• _Your objective_
Below are records; write all of them out exactly.

Data provided START

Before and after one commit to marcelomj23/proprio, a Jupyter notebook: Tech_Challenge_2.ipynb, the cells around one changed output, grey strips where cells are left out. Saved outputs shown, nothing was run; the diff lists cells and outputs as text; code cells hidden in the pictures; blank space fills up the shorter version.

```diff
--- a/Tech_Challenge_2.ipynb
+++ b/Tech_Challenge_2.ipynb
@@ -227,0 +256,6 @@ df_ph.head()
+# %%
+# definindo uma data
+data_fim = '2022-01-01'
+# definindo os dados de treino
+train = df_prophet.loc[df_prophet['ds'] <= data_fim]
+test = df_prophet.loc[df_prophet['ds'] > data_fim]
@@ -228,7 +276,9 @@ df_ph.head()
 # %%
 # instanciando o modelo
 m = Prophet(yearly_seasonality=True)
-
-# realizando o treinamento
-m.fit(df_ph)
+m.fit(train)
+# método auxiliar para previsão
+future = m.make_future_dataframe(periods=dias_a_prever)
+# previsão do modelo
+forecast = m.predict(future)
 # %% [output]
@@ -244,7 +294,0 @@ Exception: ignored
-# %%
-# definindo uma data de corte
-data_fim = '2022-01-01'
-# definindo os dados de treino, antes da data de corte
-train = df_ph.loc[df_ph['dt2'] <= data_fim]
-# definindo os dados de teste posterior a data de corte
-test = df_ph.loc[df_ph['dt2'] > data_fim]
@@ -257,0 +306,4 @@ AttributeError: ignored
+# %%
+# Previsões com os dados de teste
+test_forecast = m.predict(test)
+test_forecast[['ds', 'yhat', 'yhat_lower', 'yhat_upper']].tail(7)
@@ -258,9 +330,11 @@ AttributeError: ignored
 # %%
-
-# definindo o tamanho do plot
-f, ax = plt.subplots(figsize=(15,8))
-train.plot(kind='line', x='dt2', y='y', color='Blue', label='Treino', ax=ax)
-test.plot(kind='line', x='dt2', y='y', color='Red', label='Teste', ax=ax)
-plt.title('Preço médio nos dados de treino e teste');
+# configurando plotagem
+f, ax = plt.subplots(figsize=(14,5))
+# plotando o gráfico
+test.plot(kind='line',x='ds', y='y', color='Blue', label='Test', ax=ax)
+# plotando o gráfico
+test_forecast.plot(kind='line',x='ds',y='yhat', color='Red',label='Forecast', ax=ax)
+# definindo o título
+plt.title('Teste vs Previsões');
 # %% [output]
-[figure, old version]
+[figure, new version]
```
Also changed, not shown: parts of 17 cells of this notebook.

Data provided END

• _Exercise output_
Before and after one commit to marcelomj23/proprio, a Jupyter notebook: Tech_Challenge_2.ipynb, the cells around one changed output, grey strips where cells are left out. Saved outputs shown, nothing was run; the diff lists cells and outputs as text; code cells hidden in the pictures; blank space fills up the shorter version.

```diff
--- a/Tech_Challenge_2.ipynb
+++ b/Tech_Challenge_2.ipynb
@@ -227,0 +256,6 @@ df_ph.head()
+# %%
+# definindo uma data
+data_fim = '2022-01-01'
+# definindo os dados de treino
+train = df_prophet.loc[df_prophet['ds'] <= data_fim]
+test = df_prophet.loc[df_prophet['ds'] > data_fim]
@@ -228,7 +276,9 @@ df_ph.head()
 # %%
 # instanciando o modelo
 m = Prophet(yearly_seasonality=True)
-
-# realizando o treinamento
-m.fit(df_ph)
+m.fit(train)
+# método auxiliar para previsão
+future = m.make_future_dataframe(periods=dias_a_prever)
+# previsão do modelo
+forecast = m.predict(future)
 # %% [output]
@@ -244,7 +294,0 @@ Exception: ignored
-# %%
-# definindo uma data de corte
-data_fim = '2022-01-01'
-# definindo os dados de treino, antes da data de corte
-train = df_ph.loc[df_ph['dt2'] <= data_fim]
-# definindo os dados de teste posterior a data de corte
-test = df_ph.loc[df_ph['dt2'] > data_fim]
@@ -257,0 +306,4 @@ AttributeError: ignored
+# %%
+# Previsões com os dados de teste
+test_forecast = m.predict(test)
+test_forecast[['ds', 'yhat', 'yhat_lower', 'yhat_upper']].tail(7)
@@ -258,9 +330,11 @@ AttributeError: ignored
 # %%
-
-# definindo o tamanho do plot
-f, ax = plt.subplots(figsize=(15,8))
-train.plot(kind='line', x='dt2', y='y', color='Blue', label='Treino', ax=ax)
-test.plot(kind='line', x='dt2', y='y', color='Red', label='Teste', ax=ax)
-plt.title('Preço médio nos dados de treino e teste');
+# configurando plotagem
+f, ax = plt.subplots(figsize=(14,5))
+# plotando o gráfico
+test.plot(kind='line',x='ds', y='y', color='Blue', label='Test', ax=ax)
+# plotando o gráfico
+test_forecast.plot(kind='line',x='ds',y='yhat', color='Red',label='Forecast', ax=ax)
+# definindo o título
+plt.title('Teste vs Previsões');
 # %% [output]
-[figure, old version]
+[figure, new version]
```
Also changed, not shown: parts of 17 cells of this notebook.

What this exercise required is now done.